FDA Takes Notice of “Fluoroquinolone-Associated Disability”
Sinusitis, bronchitis and urinary tract infections are common infections that typically send patients to the doctor looking for relief.
Millions of prescriptions are written every year for fluoroquinolone antibiotics such as Avelox (moxifloxacin), Cipro (ciprofloxacin), and Levaquin (levofloxacin) in pill form, IV, and eye and ear drops. As the number of prescriptions have increased, so have the number of adverse reactions reported to the FDA. These adverse reactions encompass several body systems including the peripheral, autonomic, and central nervous systems, psychiatric, cardiovascular, musculoskeletal systems, and more.
The FDA is taking notice of this, and in a recent review, the FDA refers to this constellation of symptoms in previously healthy individuals as “fluoroquinolone-associated disability”.
Fluoroquinolones are incredibly powerful antibiotics with the capability to save lives when used appropriately as a treatment of last resort for life-threatening bacterial infections like anthrax. But these antibiotics also have the power to destroy lives when they are inappropriately prescribed for routine infections like sinus infections, uncomplicated UTIs, and bronchitis which don’t need their strength.
That is exactly what happened to me. I went to my doctor for treatment of a routine sinus infection and instead I was inappropriately prescribed an antibiotic that has disabled me.
On November 5, 2015, I was honored to testify at the FDA Joint Meeting of the Antimicrobial Drugs Advisory Committee and the Drug Safety and Risk Management Advisory Committee. (You can watch the video from the meeting here.) The panel discussed the risk/benefit ratio of fluoroquinolone antibacterial drugs for the treatment of routine infections. I shared my story of how I was an otherwise healthy individual who was prescribed Levaquin for a sinus infection in 2006 and became disabled with ten tendon ruptures, peripheral neuropathy, cardiac problems, and a progressive neurodegenerative disorder from which I will never recover. My sinus infection would have resolved had I been prescribed a safer alternative and I would not have been exposed to the relatively disproportionate risks of known fluoroquinolone-associated injury.
And I was not alone. Thirty-four other people testified to their horrific injuries and disabilities, and some shared their emotional stories of having lost a loved one due to these dangerous antibiotics. We came together with the common goal of fighting for vital changes in how fluoroquinolones are prescribed to help save others from our fate.
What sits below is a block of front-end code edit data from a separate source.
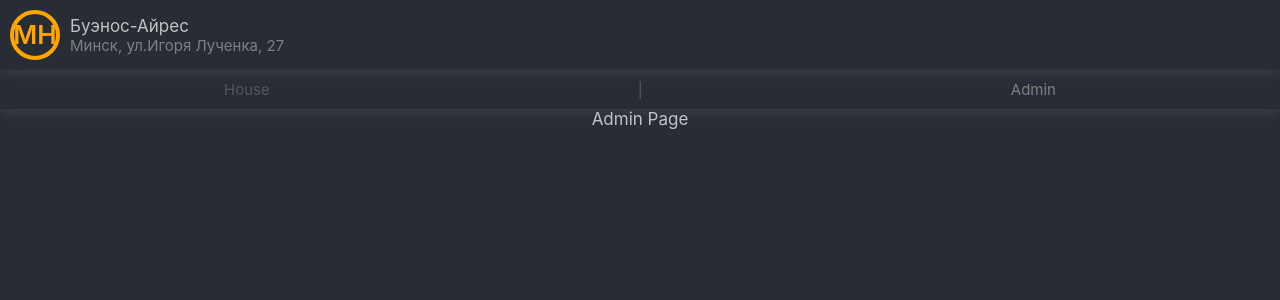
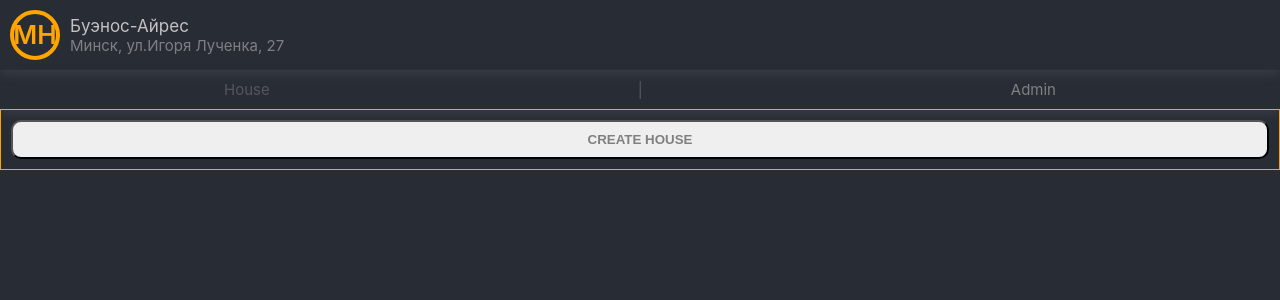
Before and after one commit to mazurkevichandrei/myhome, a React (Create React App) app: page /admin in a window 1280 px wide. Shown: the top 300 px of the page. Built offline with nearby package versions, Linux system fonts and the light colour scheme.

Commit message:
create_house_btn

```diff
--- a/src/Components/AdminPage/Admin.js
+++ b/src/Components/AdminPage/Admin.js
@@ -1,10 +1,15 @@
 import React from "react";
 
 import StyledBuilbingData from "../Header/styledHeaderConponents/StyledBuilbingData";
+import StyledPageCommon from "../StyledCommon/StyledPageContainer";
+import StyledAddHouseBtn from "./Styled/StyledAddHouseBtn";
 
 const Admin = () => {
     return(
-        <StyledBuilbingData>Admin Page</StyledBuilbingData>
+        <StyledPageCommon>
+            <StyledAddHouseBtn>CREATE HOUSE</StyledAddHouseBtn>
+        </StyledPageCommon>
+
     )
 }
 
--- /dev/null
+++ b/src/Components/AdminPage/Styled/StyledAddHouseBtn.js
@@ -0,0 +1,13 @@
+import styled from "styled-components";
+
+const StyledAddHouseBtn = styled.button`
+    padding: 10px;
+    font-weight: bold;
+    border-radius: 10px;
+    width: 100%;
+    cursor: pointer;
+    box-sizing: border-box;
+    color: grey;
+`;
+
+export default StyledAddHouseBtn;
--- /dev/null
+++ b/src/Components/StyledCommon/StyledPageContainer.js
@@ -0,0 +1,11 @@
+import styled from "styled-components";
+
+const StyledPageCommon = styled.div`
+    display: flex;
+    width: 100%;
+    border: 1px solid orange;
+    padding: 10px;
+    box-sizing: border-box;
+`
+
+export default StyledPageCommon;
```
We were heard and we made a difference. The panel agreed that the risks outweigh the benefits when fluoroquinolone antibiotics are inappropriately prescribed for routine infections. This is the first time that a government agency acknowledged how widespread the damage is. And that is huge.
The twenty-one member FDA panel voted 21-0 for a label revision on sinusitis, 20-1 for UTIs, and 18-2 with one abstention for bronchitis. The panel did not recommend specific warning language because a decision on that matter would need to be made by the FDA. However, the FDA often implements panel recommendations and that is a reason for hope.
What happened to me, to everyone else who testified, and to everyone worldwide who could not be there in person was preventable. It is too late for us but not too late to save others. The FDA has a duty and a responsibility to protect the public and promote public health and therefore the FDA must apply its highest level of scrutiny, regulation and surveillance of fluoroquinolones to achieve that goal. We urge the FDA to implement the panel recommendations, strengthen warnings in clear language, and regulate fluoroquinolones so that they are only used in life threatening infections.
Anything less and more people will get hurt and that is not acceptable.
For more information about fluoroquinolones and our work at the Quinolone Vigilance Foundation, please visit our website www.SaferPills.org.